Structured diff data
□ □ □
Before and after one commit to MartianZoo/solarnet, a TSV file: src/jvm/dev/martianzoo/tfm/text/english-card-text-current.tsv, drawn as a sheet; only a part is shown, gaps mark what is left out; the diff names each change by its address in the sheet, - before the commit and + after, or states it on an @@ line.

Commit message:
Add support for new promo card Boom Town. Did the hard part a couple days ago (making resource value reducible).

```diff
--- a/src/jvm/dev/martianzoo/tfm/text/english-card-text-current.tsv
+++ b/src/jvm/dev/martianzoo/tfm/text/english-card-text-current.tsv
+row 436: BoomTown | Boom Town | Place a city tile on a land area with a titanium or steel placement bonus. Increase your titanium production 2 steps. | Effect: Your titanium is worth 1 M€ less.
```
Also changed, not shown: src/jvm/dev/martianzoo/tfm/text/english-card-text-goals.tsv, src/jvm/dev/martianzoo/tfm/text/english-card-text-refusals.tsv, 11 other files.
□ □ □
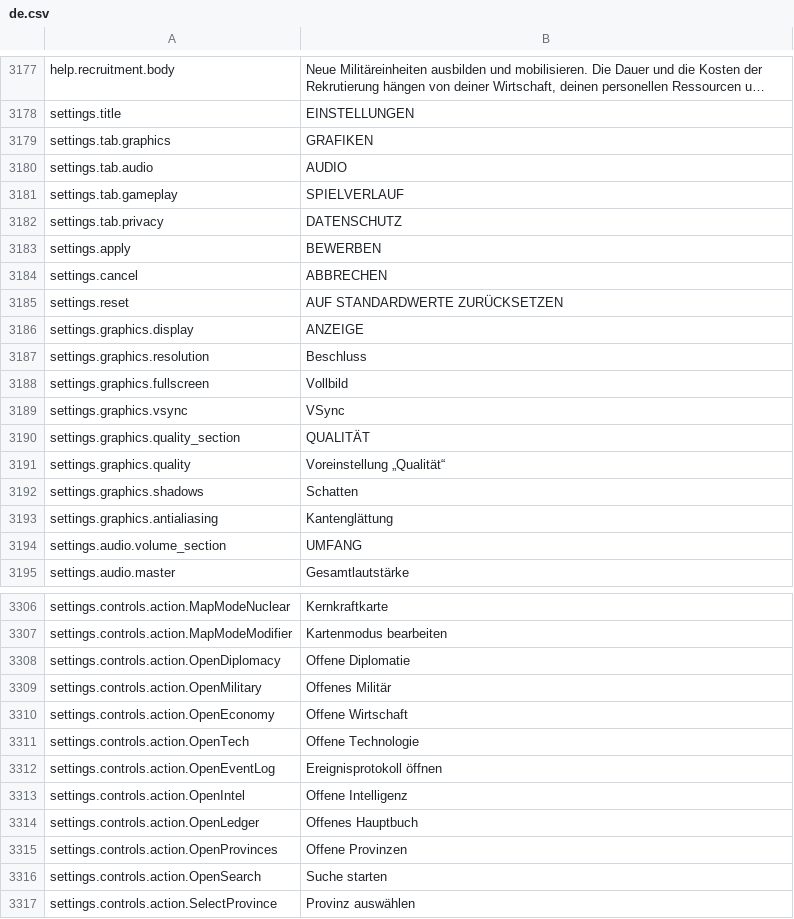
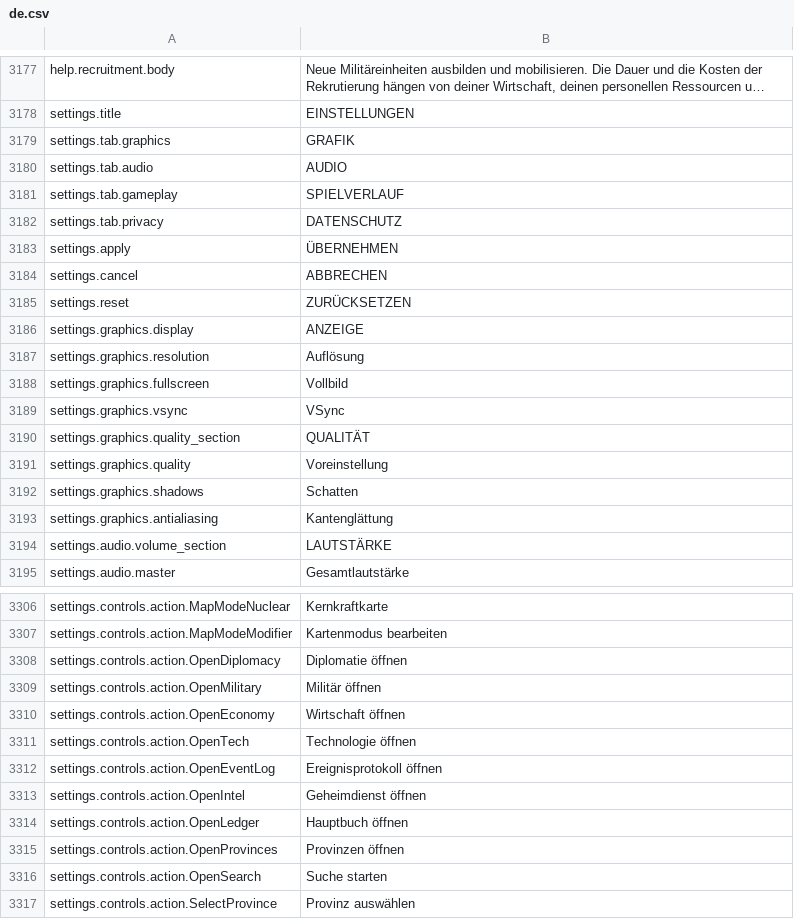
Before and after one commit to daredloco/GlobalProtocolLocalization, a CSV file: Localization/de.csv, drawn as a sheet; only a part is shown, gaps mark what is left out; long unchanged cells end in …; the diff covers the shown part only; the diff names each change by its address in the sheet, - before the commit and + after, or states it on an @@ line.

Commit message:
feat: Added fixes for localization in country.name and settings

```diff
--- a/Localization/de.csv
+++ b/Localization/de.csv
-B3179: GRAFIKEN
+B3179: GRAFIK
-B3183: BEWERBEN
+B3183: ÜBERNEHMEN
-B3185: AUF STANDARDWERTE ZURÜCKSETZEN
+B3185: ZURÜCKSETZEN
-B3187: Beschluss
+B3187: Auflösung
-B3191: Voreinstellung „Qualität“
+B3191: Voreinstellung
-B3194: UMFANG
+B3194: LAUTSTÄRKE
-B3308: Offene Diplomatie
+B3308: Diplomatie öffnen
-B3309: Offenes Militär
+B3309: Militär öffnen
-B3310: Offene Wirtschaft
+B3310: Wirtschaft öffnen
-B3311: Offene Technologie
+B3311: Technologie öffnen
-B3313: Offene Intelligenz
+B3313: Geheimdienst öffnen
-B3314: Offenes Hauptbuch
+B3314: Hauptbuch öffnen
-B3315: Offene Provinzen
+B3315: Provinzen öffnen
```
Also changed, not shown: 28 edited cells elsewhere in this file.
□ □ □
What is expected | Lines holding "öffnen": copy each one from the records above.

Reply to the task |
+B3308: Diplomatie öffnen
+B3309: Militär öffnen
+B3310: Wirtschaft öffnen
+B3311: Technologie öffnen
+B3313: Geheimdienst öffnen
+B3314: Hauptbuch öffnen
+B3315: Provinzen öffnen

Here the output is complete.